═══ DATA IN THIS EXERCISE ═══

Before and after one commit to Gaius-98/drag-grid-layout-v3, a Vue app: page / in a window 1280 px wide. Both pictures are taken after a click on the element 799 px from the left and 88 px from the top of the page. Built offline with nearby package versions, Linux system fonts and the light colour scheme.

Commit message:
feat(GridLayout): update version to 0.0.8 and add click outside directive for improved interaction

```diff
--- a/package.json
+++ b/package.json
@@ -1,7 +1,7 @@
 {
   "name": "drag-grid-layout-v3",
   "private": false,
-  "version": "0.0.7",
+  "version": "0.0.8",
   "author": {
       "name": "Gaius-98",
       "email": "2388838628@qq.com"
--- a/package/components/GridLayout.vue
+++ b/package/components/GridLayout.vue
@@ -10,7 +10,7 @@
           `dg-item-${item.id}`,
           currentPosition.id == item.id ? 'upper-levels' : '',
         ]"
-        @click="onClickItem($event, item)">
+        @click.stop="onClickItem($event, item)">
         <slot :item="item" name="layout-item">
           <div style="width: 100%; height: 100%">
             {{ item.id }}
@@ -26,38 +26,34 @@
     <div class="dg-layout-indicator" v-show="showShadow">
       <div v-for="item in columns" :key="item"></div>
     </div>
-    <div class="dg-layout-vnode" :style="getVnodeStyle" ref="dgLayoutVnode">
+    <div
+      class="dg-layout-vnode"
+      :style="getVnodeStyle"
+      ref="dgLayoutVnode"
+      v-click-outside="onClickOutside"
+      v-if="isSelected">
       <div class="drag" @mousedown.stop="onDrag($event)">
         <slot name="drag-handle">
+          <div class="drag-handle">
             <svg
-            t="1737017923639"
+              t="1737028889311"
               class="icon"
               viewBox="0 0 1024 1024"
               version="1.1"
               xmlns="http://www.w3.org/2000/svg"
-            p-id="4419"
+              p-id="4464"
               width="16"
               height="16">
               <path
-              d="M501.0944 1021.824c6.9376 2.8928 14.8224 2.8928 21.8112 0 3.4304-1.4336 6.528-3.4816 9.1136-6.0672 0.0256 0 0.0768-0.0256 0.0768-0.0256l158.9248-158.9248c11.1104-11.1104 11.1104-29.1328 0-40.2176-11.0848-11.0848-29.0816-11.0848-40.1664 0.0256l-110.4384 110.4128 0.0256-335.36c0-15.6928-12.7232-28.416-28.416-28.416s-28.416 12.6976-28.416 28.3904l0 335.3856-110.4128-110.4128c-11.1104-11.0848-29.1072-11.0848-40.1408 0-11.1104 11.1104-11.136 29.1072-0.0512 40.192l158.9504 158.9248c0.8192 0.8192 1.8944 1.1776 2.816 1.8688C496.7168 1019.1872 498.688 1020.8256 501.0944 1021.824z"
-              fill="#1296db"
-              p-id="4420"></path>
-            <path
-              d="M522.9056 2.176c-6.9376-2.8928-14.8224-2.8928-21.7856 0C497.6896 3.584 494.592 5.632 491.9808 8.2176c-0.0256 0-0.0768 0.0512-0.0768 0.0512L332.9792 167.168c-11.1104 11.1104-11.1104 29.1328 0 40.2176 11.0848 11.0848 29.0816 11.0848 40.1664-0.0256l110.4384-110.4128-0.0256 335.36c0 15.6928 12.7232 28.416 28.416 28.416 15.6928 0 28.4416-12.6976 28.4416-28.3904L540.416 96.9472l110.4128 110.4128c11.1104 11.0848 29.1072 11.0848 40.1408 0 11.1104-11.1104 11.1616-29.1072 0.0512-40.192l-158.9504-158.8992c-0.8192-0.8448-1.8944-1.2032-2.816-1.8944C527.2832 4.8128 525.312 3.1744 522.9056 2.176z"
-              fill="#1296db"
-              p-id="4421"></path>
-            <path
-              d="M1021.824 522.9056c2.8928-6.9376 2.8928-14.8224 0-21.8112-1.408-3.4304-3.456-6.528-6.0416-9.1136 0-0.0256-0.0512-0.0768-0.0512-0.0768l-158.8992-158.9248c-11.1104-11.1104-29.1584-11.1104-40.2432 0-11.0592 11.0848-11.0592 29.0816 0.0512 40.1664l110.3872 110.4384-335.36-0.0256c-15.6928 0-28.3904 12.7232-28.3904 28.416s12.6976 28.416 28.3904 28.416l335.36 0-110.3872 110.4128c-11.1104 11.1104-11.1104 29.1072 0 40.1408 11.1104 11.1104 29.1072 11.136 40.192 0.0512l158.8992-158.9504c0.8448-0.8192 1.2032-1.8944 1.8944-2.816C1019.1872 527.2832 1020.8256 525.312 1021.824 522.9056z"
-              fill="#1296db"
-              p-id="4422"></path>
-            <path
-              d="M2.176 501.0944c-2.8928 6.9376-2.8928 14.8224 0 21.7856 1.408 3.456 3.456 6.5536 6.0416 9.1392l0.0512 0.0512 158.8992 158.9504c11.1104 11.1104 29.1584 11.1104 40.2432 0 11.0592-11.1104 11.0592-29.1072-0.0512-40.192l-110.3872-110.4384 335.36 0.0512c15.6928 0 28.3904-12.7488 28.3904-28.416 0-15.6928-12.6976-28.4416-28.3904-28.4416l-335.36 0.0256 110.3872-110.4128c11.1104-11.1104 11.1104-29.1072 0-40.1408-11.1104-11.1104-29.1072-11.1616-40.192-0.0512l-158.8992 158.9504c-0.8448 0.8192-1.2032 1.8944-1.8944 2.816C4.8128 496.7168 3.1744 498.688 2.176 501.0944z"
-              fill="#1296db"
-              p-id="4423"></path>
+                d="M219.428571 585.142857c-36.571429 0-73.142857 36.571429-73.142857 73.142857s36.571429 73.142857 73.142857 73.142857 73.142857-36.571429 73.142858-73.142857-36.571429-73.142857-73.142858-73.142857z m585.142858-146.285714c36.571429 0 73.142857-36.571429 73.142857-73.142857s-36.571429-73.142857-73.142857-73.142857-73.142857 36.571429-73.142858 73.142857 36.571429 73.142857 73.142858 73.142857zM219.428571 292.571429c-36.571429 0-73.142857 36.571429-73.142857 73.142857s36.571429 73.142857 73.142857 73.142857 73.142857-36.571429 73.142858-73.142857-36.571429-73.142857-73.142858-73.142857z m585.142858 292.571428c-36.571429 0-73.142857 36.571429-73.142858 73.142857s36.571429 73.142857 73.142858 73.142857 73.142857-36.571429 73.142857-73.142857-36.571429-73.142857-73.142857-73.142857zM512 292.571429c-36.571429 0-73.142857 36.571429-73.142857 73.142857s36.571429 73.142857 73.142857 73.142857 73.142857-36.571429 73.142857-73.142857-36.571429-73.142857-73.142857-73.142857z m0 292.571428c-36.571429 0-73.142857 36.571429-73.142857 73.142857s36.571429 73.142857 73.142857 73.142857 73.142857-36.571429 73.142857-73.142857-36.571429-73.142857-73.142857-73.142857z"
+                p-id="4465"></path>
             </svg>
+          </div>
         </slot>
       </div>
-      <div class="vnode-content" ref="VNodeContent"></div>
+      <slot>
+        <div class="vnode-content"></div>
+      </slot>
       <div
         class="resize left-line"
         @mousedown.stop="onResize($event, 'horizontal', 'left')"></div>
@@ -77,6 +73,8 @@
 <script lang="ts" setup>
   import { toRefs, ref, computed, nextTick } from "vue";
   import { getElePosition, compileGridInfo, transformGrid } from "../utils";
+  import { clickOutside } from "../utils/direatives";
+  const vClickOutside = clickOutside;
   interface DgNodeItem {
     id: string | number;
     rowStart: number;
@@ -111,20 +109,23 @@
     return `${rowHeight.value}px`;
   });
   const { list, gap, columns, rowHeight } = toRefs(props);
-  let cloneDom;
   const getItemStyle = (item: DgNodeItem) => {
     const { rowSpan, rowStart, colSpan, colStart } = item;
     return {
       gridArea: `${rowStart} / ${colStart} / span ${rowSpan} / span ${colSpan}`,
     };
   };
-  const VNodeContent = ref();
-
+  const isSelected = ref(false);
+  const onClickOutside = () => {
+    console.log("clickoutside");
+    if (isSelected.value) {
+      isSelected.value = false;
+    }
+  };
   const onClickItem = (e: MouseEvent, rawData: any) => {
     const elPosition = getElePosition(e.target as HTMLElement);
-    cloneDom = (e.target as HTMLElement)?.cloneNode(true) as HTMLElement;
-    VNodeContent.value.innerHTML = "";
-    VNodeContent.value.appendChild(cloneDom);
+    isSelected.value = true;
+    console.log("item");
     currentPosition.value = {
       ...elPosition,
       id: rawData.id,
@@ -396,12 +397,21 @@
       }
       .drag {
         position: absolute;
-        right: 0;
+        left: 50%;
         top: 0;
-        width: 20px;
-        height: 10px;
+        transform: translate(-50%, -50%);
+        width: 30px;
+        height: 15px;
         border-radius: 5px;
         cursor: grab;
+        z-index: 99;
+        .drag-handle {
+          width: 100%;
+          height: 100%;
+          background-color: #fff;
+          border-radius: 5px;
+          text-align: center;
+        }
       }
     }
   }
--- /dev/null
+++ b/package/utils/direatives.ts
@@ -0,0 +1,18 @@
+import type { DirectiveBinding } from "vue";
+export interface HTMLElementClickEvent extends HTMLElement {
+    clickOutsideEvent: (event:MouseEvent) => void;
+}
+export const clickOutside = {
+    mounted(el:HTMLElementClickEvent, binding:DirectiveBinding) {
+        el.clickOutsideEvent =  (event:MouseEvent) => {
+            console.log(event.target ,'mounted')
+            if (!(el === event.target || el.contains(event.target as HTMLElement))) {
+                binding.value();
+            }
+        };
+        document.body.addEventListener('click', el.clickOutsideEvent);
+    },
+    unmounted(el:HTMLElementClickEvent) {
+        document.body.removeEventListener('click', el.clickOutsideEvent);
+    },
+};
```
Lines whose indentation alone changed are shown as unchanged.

═══

EXERCISE AIM —
Find each line in the records above that contains "path", and copy it.

ANSWER TO THIS PROBLEM —
               <path
-              p-id="4420"></path>
-            <path
-              p-id="4421"></path>
-            <path
-              p-id="4422"></path>
-            <path
-              p-id="4423"></path>
+                p-id="4465"></path>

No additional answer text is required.